── Task data

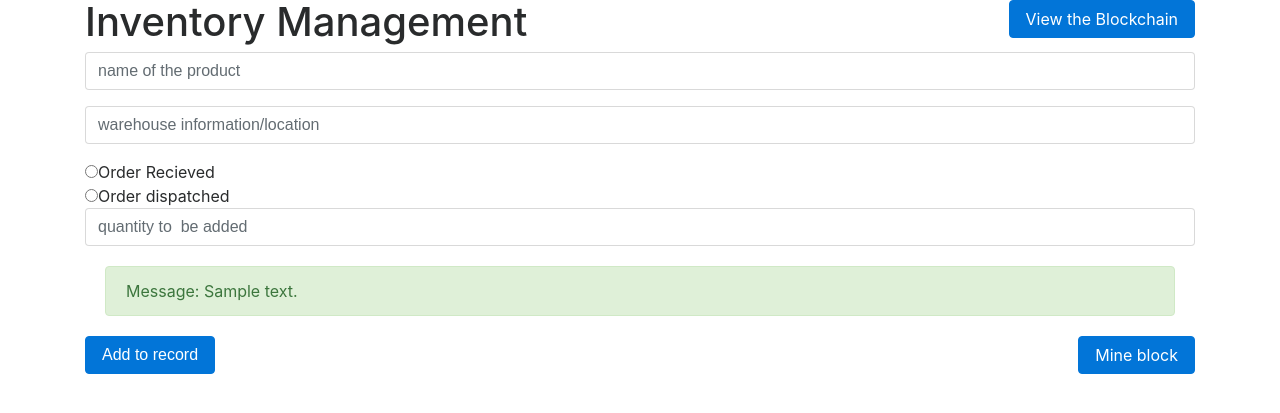
After one commit to amanaligit/PS-blockchain, a Flask app: template templates/inventory.html in a window 1280 px wide. The commit adds this page. Shown: the top 413 px of the page. Run offline with Flask 2, Linux system fonts and the light colour scheme; the template is opened without the code that fills it: most values are stand-ins (such as "Sample title", 1, 10 or a date in 2020); some libraries are stand-ins or nearby versions.

Commit message:
Add files via upload

```diff
--- /dev/null
+++ b/app.py
@@ -0,0 +1,264 @@
+# module 2-creating a cryptocurrency
+# we need requests library ver 2.18.4
+
+import datetime
+import hashlib
+import json
+from flask import Flask, jsonify, request
+import requests
+from uuid import uuid4
+from urllib.parse import urlparse
+import os
+from sqlalchemy import create_engine
+from sqlalchemy.orm import scoped_session, sessionmaker
+from flask import Flask, render_template, request, session, redirect, url_for
+from flask_session import Session
+
+
+# bluilding a blockchain
+class BlockChain:
+    def __init__(self):
+        self.chain = []
+        self.transactions = []
+        self.create_block(mined_block=self.proof_of_work(0))
+        self.nodes = set()
+
+    def create_block(self, mined_block):
+        self.transactions = []
+        self.chain.append(mined_block)
+
+    def get_previous_block(self):
+        return self.chain[-1]
+
+    def proof_of_work(self, previous_hash):
+        check_proof = False
+        block = {'index': len(self.chain) + 1,
+                 'timestamp': str(datetime.datetime.now()),
+                 'nonce': 1,
+                 'previous_hash': previous_hash,
+                 'transactions': self.transactions
+                 }
+        while check_proof is False:
+            hash_operation = hashlib.sha256(json.dumps(
+                block, sort_keys=True).encode()).hexdigest()
+            if hash_operation[:4] == '0000':
+                check_proof = True
+            else:
+                block['nonce'] += 1
+        return block
+
+    def hash(self, block):
+        encoded_block = json.dumps(block, sort_keys=True).encode()
+        return hashlib.sha256(encoded_block).hexdigest()
+
+    def is_chain_valid(self, chain):
+        previous_block = chain[0]
+        block_index = 1
+        while block_index < len(chain):
+            block = chain[block_index]
+            if block['previous_hash'] != self.hash(previous_block):
+                return False
+            hash_operation = hashlib.sha256(json.dumps(
+                block, sort_keys=True).encode()).hexdigest()
+            if hash_operation[:4] != '0000':
+                return False
+            previous_block = block
+            block_index += 1
+        return True
+
+    def add_payment(self, sender, receiver, amount, productinfo, location, status, volume):
+        self.transactions.append({'sender': sender,
+                                  'receiver': receiver,
+                                  'amount': amount,
+                                  'productinfo': productinfo,
+                                  'location': location,
+                                  'volume': volume,
+                                  'status': status
+                                  })
+        previous_block = self.get_previous_block()
+        return previous_block['index'] + 1
+
+    def add_node(self, address):
+        parsed_url = urlparse(address)
+        self.nodes.add(parsed_url.netloc)
+
+    def replace_chain(self):
+        network = self.nodes
+        longest_chain = None
+        max_length = len(self.chain)
+        for node in network:
+            response = requests.get(f'http://{node}/get_curr_chain')
+            if response.status_code == 200:
+                length = response.json()['length']
+                chain = response.json()['chain']
+                if length > max_length and self.is_chain_valid(chain):
+                    max_length = length
+                    longest_chain = chain
+        if longest_chain:
+            self.chain = longest_chain
+            return True
+        else:
+            return False
+
+
+# Mining our Blockchain
+
+# creating a web app
+app = Flask(__name__)
+
+node_address = str(uuid4()).replace('-', '')
+
+# creating a blockchain
+blockchain = BlockChain()
+
+
+# mining a block
+@app.route('/mine_block', methods=['GET'])
+def mine_block():
+    # blockchain.replace_chain()
+    #network = blockchain.nodes
+    # for node in network:
+    # blockchain.transactions = blockchain.transactions + (requests.get(f'http://{node}/get_trans')).json()[
+    # 'transactions']
+
+    previous_block = blockchain.get_previous_block()
+    previous_hash = blockchain.hash(previous_block)
+
+    #blockchain.add_payment(sender=node_address, receiver='Aman', amount=1)
+    mined_block = blockchain.proof_of_work(previous_hash)
+    blockchain.create_block(mined_block)
+    response = {'message': 'Congratulations, you just mined a block!',
+                'index': mined_block['index'],
+                'timestamp': mined_block['timestamp'],
+                'nonce': mined_block['nonce'],
+                'previous_hash': mined_block['previous_hash'],
+                'transactions': mined_block['transactions'],
+                'hash': blockchain.hash(mined_block)}
+
+    return render_template("mined.html", response=response)
+
+
+# getting the full BlockChain
+@app.route("/", methods=["GET"])
+def index():
+    # render_template("payments.html", message="Please enter Payments detail to continue")
+    # render_template("inventory.html", message="Please enter Payments detail to continue")
+    return render_template("inventory.html", message="Please enter inventory detail to continue")
+
+# introductory page
+#################################
+
+
+@app.route('/get_trans', methods=['GET'])
+def get_trans():
+    response = {'transactions': blockchain.transactions}
+    blockchain.transactions = []
+    return jsonify(response), 200
+
+
+@app.route('/get_chain', methods=['GET'])
+def get_chain():
+    # blockchain.replace_chain()
+
+    response = {'chain': blockchain.chain,
+                'length': len(blockchain.chain)}
+    return render_template("blockchain.html", response=response)
+
+
+@app.route('/get_curr_chain', methods=['GET'])
+def get_curr_chain():
+    response = {'chain': blockchain.chain,
+                'length': len(blockchain.chain)}
+    return jsonify(response), 200
+
+
+@app.route('/is_valid', methods=['GET'])
+def valid():
+    valid = blockchain.is_chain_valid(blockchain.chain)
+    if valid is True:
+        response = {'message': 'chain is valid!'}
+    else:
+        response = {'message': 'chain is not valid!'}
+
+    return jsonify(response), 200
+
+
+# Adding a new transaction to the Blockchain
+@app.route('/add_payment', methods=['POST'])
+def add_payment():
+    sender = request.form.get("sender")
+    receiver = request.form.get("receiver")
+    amount = request.form.get("amount")
+    try:
+        amount = int(amount)
+    except ValueError:
+        return render_template("error.html", message="Please enter a valid amount")
+    if sender == "" or receiver == "":
+        return render_template("error.html", message="Please enter Sender or Reciever")
+    index = blockchain.add_payment(
+        sender, receiver, amount, 'unapplicable', 'unapplicable', 'unapplicable', 'unapplicable')
+    response = f'This transaction will be added to block {index}'
+    return render_template("payments.html", message=response)
+
+# adding inventory information
+
+
+@app.route('/manage_inventory', methods=['POST'])
+def manage_inventory():
+    productinfo = request.form.get("productinfo")
+    location = request.form.get("location address")
+    volume = request.form.get("volume")
+    status = request.form['status']
+
+    try:
+        volume = int(volume)
+    except ValueError:
+        return render_template("error.html", message="Please enter a valid quantity")
+    if productinfo == "" or location == "":
+        return render_template("error.html", message="Please fill all the fields")
+    index = blockchain.add_payment(
+        'unapplicable', 'unapplicable', 'unapplicable', productinfo, location, status, volume)
+    response = f'This information will be added to block {index}'
+    return render_template("inventory.html", message=response)
+
+# viewing block information
+
+
+@app.route("/<int:index>", methods=["GET"])
+def get_block(index):
+    block = blockchain.chain[index-1]
+    return render_template("block.html", block=block, hash=blockchain.hash(block))
+
+
+# Decentralizing our cryptocurrency
+
+
+# connecting new nodes
+@app.route('/connect_node', methods=['POST'])
+def connect_node():
+    json = request.get_json()
+    nodes = json.get('nodes')
+    if nodes is None:
+        return "No nodes!", 400
+    for node in nodes:
+        blockchain.add_node(node)
+    response = {
+        "message": "All the nodes are now connected, The zcoin blockchain contains the following number of nodes:",
+        "total_nodes": list(blockchain.nodes)}
+    return jsonify(response), 201
+
+
+@app.route('/replace_chain', methods=['GET'])
+def replace_chain():
+    is_chain_replaced = blockchain.replace_chain()
+    if is_chain_replaced is True:
+        response = {'message': 'chain was replaced with the longest chain!',
+                    'newchain': blockchain.chain}
+    else:
+        response = {'message': 'chain is upto date!',
+                    'newchain': blockchain.chain}
+
+    return jsonify(response), 200
+
+
+app.run(host='0.0.0.0', port=5001, debug=True)
--- /dev/null
+++ b/templates/inventory.html
@@ -0,0 +1,43 @@
+{% extends "layout.html" %}
+{%block title%}
+LOGIN PAGE
+{% endblock %}
+
+{% block body %}
+<div class='float-right'> <a href="{{url_for('get_chain')}}" class="btn btn-primary">View the Blockchain</a> </div>
+<h1>Inventory Management</h1>
+<form action="{{ url_for('manage_inventory') }}" method="post">
+
+  <div class="form-group" margin=20px>
+    <input class="form-control" name="productinfo" placeholder="name of the product" margin=20px>
+  </div>
+
+  <div class="form-group">
+    <input class="form-control" name="location" placeholder="warehouse information/location">
+  </div>
+
+
+  <div action="">
+    <input type="radio" name="status" value="oreder recieved ">Order Recieved<br>
+    <input type="radio" name="status" value="order dispatched">Order dispatched
+  </div>
+
+
+
+
+  <div class="form-group">
+    <input class="form-control" name="volume" placeholder="quantity to  be added">
+  </div>
+  <p>
+  <div class="alert alert-success" role="alert">
+    Message: {{ message }}
+  </div>
+
+  </p>
+  <div class="form-group">
+    <div class='float-right' margin=20px> <a href="{{url_for('mine_block')}}" margin=20px class="btn btn-primary">Mine
+        block</a> </div>
+
+    <button class="btn btn-primary">Add to record</button>
+  </div>
+  {% endblock %}
```
Also changed, not shown: templates/block.html (+39 -9 lines), templates/welcome.html (added, +15 -0 lines).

────

#### About this task:
Report back each line of the entries that holds the string "from".

#### Task answer:
+from flask import Flask, jsonify, request
+from uuid import uuid4
+from urllib.parse import urlparse
+from sqlalchemy import create_engine
+from sqlalchemy.orm import scoped_session, sessionmaker
+from flask import Flask, render_template, request, session, redirect, url_for
+from flask_session import Session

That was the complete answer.